**Activity:** What's needed is an exact copy of all the data below, without pictures.
+++ The input
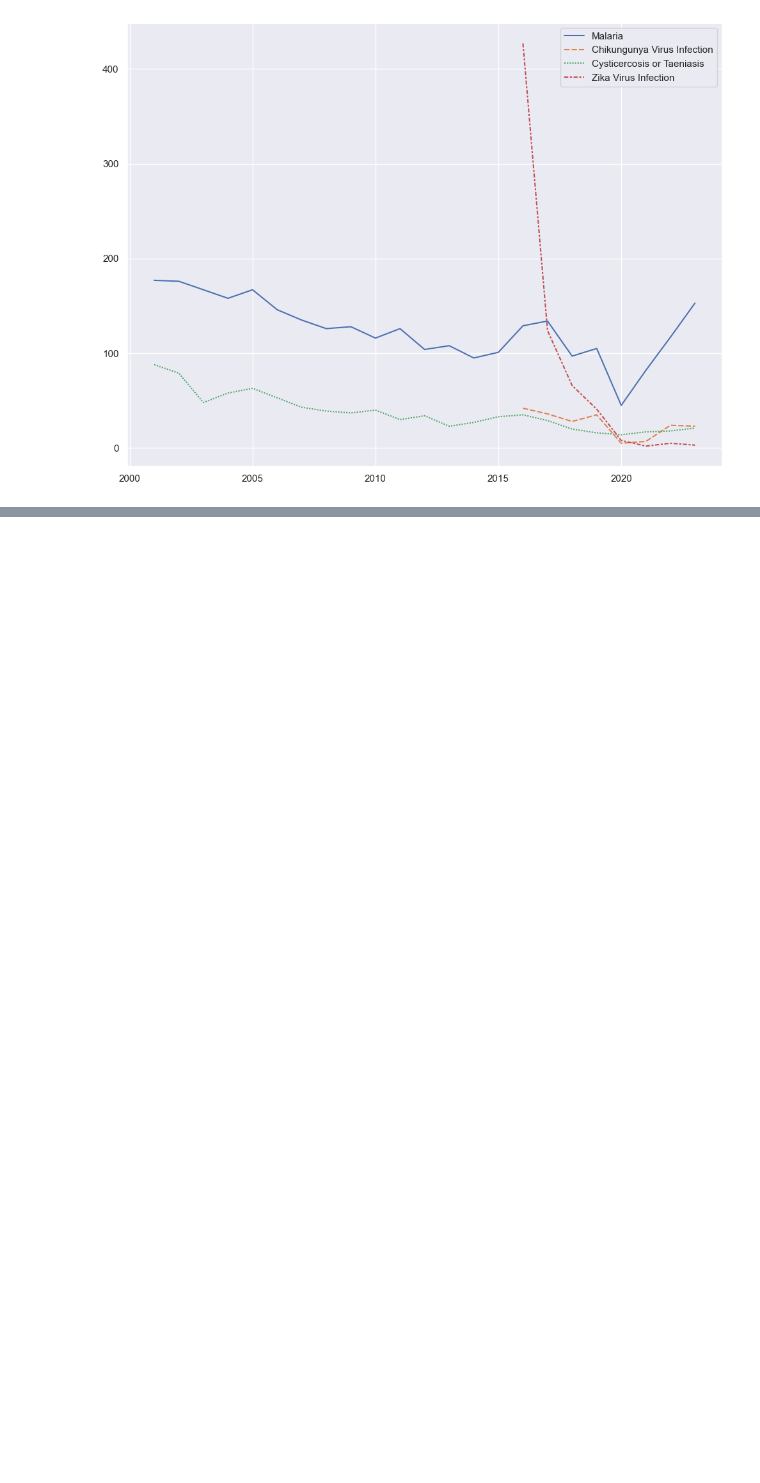
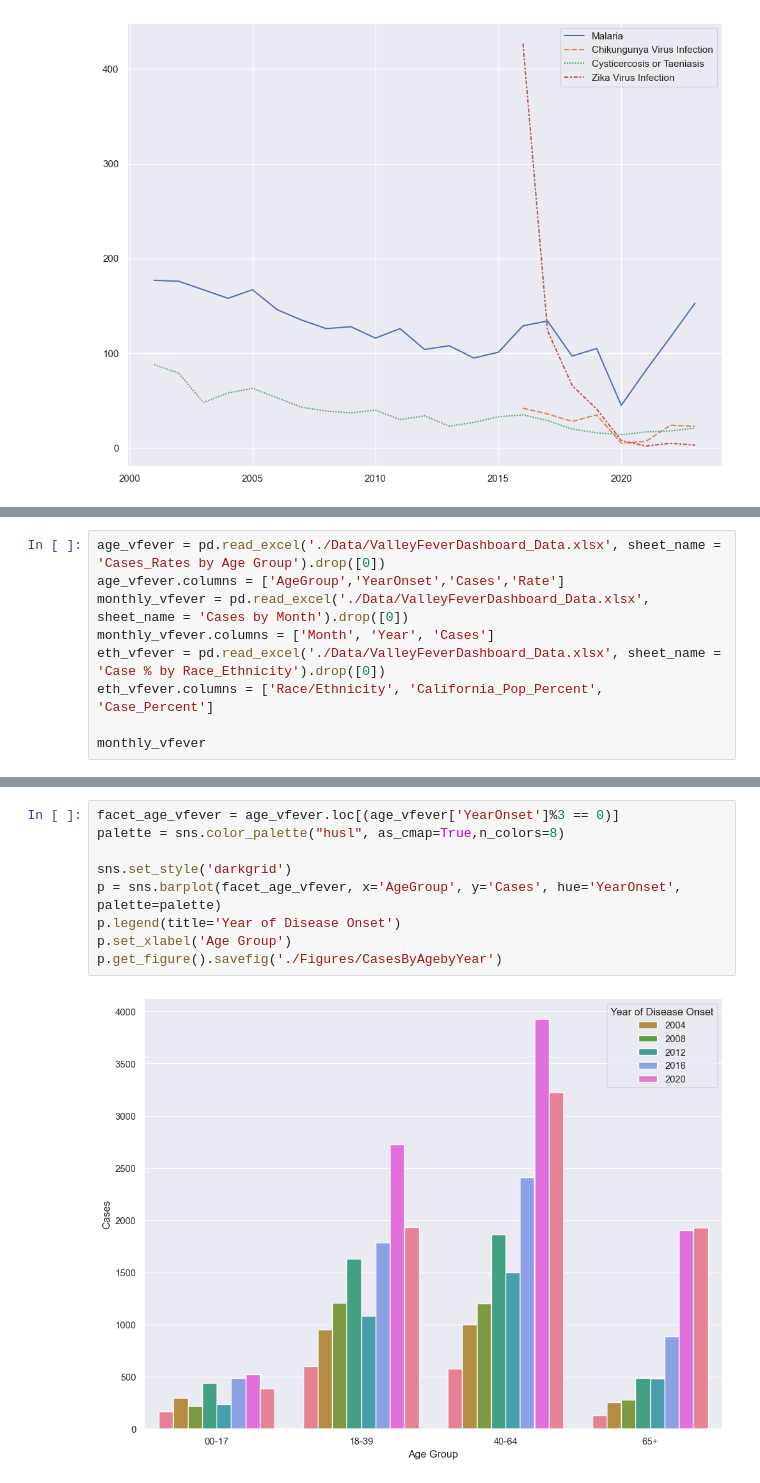
Before and after one commit to zaschan-gif/STA141B_Final_Project, a Jupyter notebook: STA141 Final Project.ipynb, the cells around one changed output, grey strips where cells are left out. Saved outputs shown, nothing was run; the diff lists cells and outputs as text; blank space fills up the shorter version.

Commit message:
Made two maps for Valley Fever. Also made a bar chart and two line plots.

```diff
--- a/STA141 Final Project.ipynb
+++ b/STA141 Final Project.ipynb
@@ -137,0 +232,9 @@ visualize_tops(state_infection_df, top_decreasing, 'Cases', './Figures/most_decr
+# %%
+age_vfever = pd.read_excel('./Data/ValleyFeverDashboard_Data.xlsx', sheet_name = 'Cases_Rates by Age Group').drop([0])
+age_vfever.columns = ['AgeGroup','YearOnset','Cases','Rate']
+monthly_vfever = pd.read_excel('./Data/ValleyFeverDashboard_Data.xlsx', sheet_name = 'Cases by Month').drop([0])
+monthly_vfever.columns = ['Month', 'Year', 'Cases']
+eth_vfever = pd.read_excel('./Data/ValleyFeverDashboard_Data.xlsx', sheet_name = 'Case % by Race_Ethnicity').drop([0])
+eth_vfever.columns = ['Race/Ethnicity', 'California_Pop_Percent', 'Case_Percent']
+
+monthly_vfever
@@ -137,0 +255,11 @@ visualize_tops(state_infection_df, top_decreasing, 'Cases', './Figures/most_decr
+# %%
+facet_age_vfever = age_vfever.loc[(age_vfever['YearOnset']%3 == 0)]
+palette = sns.color_palette("husl", as_cmap=True,n_colors=8)
+
+sns.set_style('darkgrid')
+p = sns.barplot(facet_age_vfever, x='AgeGroup', y='Cases', hue='YearOnset', palette=palette)
+p.legend(title='Year of Disease Onset')
+p.set_xlabel('Age Group')
+p.get_figure().savefig('./Figures/CasesByAgebyYear')
+# %% [output]
+[figure, added]
```
Also changed, not shown: parts of 10 cells of this notebook, 4 other files.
++++++
**Solution to this exercise:**
Before and after one commit to zaschan-gif/STA141B_Final_Project, a Jupyter notebook: STA141 Final Project.ipynb, the cells around one changed output, grey strips where cells are left out. Saved outputs shown, nothing was run; the diff lists cells and outputs as text; blank space fills up the shorter version.

Commit message:
Made two maps for Valley Fever. Also made a bar chart and two line plots.

```diff
--- a/STA141 Final Project.ipynb
+++ b/STA141 Final Project.ipynb
@@ -137,0 +232,9 @@ visualize_tops(state_infection_df, top_decreasing, 'Cases', './Figures/most_decr
+# %%
+age_vfever = pd.read_excel('./Data/ValleyFeverDashboard_Data.xlsx', sheet_name = 'Cases_Rates by Age Group').drop([0])
+age_vfever.columns = ['AgeGroup','YearOnset','Cases','Rate']
+monthly_vfever = pd.read_excel('./Data/ValleyFeverDashboard_Data.xlsx', sheet_name = 'Cases by Month').drop([0])
+monthly_vfever.columns = ['Month', 'Year', 'Cases']
+eth_vfever = pd.read_excel('./Data/ValleyFeverDashboard_Data.xlsx', sheet_name = 'Case % by Race_Ethnicity').drop([0])
+eth_vfever.columns = ['Race/Ethnicity', 'California_Pop_Percent', 'Case_Percent']
+
+monthly_vfever
@@ -137,0 +255,11 @@ visualize_tops(state_infection_df, top_decreasing, 'Cases', './Figures/most_decr
+# %%
+facet_age_vfever = age_vfever.loc[(age_vfever['YearOnset']%3 == 0)]
+palette = sns.color_palette("husl", as_cmap=True,n_colors=8)
+
+sns.set_style('darkgrid')
+p = sns.barplot(facet_age_vfever, x='AgeGroup', y='Cases', hue='YearOnset', palette=palette)
+p.legend(title='Year of Disease Onset')
+p.set_xlabel('Age Group')
+p.get_figure().savefig('./Figures/CasesByAgebyYear')
+# %% [output]
+[figure, added]
```
Also changed, not shown: parts of 10 cells of this notebook, 4 other files.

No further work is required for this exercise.